Now add a movie, hot tea, and a blanket on the couch and this is our happy, comfy friday night in :)

I want to start using vegan cheese, but never really had it. So I have no clue what to try.
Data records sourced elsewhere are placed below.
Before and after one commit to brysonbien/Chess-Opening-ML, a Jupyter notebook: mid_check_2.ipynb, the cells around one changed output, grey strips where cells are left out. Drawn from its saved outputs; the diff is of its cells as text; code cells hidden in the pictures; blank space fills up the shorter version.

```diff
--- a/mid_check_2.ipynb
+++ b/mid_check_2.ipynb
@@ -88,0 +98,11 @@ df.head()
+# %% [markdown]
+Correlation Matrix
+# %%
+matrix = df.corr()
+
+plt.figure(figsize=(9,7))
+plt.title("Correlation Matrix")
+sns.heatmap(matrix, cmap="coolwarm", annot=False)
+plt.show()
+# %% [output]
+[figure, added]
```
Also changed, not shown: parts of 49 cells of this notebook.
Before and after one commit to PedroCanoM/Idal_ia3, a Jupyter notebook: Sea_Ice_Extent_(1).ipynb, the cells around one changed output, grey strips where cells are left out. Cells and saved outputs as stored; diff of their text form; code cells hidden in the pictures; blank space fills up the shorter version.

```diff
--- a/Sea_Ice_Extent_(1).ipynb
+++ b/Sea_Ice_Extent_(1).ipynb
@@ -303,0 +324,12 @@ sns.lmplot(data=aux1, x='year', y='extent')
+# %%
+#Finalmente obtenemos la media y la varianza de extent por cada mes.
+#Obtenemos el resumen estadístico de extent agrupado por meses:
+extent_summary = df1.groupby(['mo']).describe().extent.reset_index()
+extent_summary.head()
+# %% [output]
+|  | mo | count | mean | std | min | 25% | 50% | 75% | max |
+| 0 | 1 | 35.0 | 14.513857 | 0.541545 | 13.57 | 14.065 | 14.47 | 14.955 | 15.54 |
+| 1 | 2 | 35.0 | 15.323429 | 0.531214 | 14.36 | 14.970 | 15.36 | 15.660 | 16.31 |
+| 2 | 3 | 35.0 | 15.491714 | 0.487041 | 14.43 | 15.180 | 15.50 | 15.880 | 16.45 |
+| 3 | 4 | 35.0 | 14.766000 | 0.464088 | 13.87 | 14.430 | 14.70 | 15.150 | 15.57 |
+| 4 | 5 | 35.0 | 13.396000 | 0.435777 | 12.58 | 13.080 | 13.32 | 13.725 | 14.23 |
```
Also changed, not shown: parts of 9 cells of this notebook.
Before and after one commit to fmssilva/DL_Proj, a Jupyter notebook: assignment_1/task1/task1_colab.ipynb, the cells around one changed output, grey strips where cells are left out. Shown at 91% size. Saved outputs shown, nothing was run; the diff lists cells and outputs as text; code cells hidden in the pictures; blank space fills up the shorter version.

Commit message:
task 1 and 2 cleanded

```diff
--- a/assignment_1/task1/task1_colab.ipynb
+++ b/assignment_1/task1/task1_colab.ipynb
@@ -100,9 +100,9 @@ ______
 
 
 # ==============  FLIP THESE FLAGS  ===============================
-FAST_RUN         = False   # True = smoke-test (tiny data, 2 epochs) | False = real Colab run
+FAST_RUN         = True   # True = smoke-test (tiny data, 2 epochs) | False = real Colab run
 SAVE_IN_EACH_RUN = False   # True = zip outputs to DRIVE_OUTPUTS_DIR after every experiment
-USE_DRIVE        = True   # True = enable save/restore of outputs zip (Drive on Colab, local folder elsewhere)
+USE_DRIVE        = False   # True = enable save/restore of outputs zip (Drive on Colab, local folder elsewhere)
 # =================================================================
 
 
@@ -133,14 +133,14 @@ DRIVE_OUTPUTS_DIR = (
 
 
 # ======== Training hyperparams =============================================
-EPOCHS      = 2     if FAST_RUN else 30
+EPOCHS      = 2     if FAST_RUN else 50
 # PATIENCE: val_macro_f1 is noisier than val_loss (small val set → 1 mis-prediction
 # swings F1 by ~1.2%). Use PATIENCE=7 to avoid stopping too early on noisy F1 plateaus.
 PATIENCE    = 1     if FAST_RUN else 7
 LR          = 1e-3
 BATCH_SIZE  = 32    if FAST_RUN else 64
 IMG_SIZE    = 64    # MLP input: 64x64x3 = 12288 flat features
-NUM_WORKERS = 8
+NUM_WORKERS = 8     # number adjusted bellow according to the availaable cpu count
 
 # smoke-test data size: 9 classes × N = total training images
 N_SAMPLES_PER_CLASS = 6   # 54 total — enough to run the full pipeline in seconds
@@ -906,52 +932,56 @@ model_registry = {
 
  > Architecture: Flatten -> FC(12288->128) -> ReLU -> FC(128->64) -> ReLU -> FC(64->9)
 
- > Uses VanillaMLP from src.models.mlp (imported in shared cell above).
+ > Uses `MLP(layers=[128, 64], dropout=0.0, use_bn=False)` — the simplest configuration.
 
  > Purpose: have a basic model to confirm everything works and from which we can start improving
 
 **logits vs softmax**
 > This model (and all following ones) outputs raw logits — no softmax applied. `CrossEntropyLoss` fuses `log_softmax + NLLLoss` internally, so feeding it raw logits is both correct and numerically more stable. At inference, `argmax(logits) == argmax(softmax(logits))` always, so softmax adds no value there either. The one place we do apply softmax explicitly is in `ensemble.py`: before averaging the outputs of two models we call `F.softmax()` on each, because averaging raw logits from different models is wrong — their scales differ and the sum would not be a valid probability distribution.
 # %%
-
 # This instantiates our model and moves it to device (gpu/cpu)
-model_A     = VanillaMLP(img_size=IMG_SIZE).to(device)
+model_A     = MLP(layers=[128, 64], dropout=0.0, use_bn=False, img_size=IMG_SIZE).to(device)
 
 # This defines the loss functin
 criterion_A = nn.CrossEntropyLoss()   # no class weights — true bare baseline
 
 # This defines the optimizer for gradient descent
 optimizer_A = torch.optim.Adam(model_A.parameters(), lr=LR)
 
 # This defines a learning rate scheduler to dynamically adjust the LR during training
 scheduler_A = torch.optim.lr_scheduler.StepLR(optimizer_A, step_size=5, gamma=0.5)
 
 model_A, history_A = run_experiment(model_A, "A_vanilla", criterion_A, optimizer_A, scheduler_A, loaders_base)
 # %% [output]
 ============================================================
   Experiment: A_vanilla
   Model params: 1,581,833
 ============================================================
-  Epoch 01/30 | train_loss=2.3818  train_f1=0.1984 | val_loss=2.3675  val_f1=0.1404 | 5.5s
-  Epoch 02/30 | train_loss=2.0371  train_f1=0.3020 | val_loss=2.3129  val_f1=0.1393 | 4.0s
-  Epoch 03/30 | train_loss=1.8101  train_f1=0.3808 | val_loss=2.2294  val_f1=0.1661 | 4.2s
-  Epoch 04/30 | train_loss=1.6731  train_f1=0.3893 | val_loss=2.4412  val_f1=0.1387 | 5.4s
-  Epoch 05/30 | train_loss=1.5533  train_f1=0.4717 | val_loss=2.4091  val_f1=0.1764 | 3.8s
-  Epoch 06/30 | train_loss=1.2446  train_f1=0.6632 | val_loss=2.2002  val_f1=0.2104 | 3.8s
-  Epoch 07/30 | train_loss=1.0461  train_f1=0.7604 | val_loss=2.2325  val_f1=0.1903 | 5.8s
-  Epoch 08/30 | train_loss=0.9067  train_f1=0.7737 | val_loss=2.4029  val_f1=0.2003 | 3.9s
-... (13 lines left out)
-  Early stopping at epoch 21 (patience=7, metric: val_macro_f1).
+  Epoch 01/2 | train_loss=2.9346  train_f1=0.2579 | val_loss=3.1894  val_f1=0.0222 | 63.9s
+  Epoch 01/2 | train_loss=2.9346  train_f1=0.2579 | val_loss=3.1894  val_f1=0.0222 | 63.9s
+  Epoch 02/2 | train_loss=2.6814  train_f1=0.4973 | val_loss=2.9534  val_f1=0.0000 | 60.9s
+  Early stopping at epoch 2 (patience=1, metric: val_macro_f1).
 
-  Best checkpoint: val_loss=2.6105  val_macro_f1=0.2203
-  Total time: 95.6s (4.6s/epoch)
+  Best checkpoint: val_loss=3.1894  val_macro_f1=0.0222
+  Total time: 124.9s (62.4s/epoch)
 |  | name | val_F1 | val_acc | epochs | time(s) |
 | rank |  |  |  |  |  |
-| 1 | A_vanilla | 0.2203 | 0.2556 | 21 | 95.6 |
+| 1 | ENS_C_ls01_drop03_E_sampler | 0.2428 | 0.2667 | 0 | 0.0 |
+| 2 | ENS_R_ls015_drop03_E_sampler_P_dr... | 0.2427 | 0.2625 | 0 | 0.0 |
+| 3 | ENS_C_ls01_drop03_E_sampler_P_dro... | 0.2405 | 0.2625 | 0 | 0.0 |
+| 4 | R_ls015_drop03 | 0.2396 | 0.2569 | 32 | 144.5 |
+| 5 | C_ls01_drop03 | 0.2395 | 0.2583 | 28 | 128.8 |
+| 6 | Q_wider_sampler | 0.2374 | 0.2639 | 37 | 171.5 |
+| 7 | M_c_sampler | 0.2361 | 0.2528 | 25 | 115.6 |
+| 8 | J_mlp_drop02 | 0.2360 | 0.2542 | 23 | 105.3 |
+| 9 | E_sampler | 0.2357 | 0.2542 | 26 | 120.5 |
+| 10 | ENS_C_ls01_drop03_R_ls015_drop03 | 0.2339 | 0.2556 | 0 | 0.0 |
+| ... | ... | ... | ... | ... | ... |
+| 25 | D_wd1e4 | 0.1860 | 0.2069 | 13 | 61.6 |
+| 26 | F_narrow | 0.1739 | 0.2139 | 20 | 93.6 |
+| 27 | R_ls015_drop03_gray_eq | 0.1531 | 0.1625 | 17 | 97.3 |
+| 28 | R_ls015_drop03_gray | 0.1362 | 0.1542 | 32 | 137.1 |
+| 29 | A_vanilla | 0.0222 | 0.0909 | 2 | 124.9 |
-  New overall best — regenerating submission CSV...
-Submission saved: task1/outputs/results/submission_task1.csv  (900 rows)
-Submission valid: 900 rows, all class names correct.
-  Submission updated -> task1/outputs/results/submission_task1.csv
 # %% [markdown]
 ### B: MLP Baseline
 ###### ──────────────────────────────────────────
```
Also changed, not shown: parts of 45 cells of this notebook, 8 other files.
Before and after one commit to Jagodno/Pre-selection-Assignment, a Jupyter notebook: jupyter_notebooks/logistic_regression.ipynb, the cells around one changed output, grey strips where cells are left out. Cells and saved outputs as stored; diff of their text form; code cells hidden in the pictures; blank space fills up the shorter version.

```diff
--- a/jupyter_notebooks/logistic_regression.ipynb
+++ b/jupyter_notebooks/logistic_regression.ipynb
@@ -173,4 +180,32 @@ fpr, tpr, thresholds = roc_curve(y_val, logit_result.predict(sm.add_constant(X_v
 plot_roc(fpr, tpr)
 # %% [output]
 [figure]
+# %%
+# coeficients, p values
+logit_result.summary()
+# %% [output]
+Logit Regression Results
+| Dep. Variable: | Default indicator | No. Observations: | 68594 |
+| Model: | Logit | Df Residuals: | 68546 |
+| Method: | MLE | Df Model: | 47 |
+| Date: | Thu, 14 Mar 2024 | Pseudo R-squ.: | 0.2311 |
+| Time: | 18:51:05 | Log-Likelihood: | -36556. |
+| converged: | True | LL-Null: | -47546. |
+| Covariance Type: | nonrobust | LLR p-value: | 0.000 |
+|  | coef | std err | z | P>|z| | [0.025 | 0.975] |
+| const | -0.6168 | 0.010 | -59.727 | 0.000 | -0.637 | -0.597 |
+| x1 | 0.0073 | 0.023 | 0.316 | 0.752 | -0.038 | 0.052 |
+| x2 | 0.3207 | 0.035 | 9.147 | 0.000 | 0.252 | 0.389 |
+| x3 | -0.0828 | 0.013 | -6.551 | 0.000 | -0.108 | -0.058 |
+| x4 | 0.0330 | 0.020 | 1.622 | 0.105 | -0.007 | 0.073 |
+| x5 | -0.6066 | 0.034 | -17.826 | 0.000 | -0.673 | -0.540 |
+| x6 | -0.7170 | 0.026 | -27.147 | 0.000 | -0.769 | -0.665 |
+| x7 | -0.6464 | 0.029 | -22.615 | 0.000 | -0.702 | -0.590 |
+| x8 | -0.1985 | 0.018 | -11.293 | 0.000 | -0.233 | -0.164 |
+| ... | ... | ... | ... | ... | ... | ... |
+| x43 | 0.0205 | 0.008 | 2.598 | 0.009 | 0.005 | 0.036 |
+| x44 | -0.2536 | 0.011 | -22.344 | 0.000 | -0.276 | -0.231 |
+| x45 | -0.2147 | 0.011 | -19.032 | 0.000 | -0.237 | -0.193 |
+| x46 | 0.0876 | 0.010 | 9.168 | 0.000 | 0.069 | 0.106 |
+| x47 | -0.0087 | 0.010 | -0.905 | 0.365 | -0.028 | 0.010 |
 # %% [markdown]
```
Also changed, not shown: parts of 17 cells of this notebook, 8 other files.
Does anyone of you have tips or recommendations regarding vegan cheese substitutes? Please let me know in the comments, thank you :)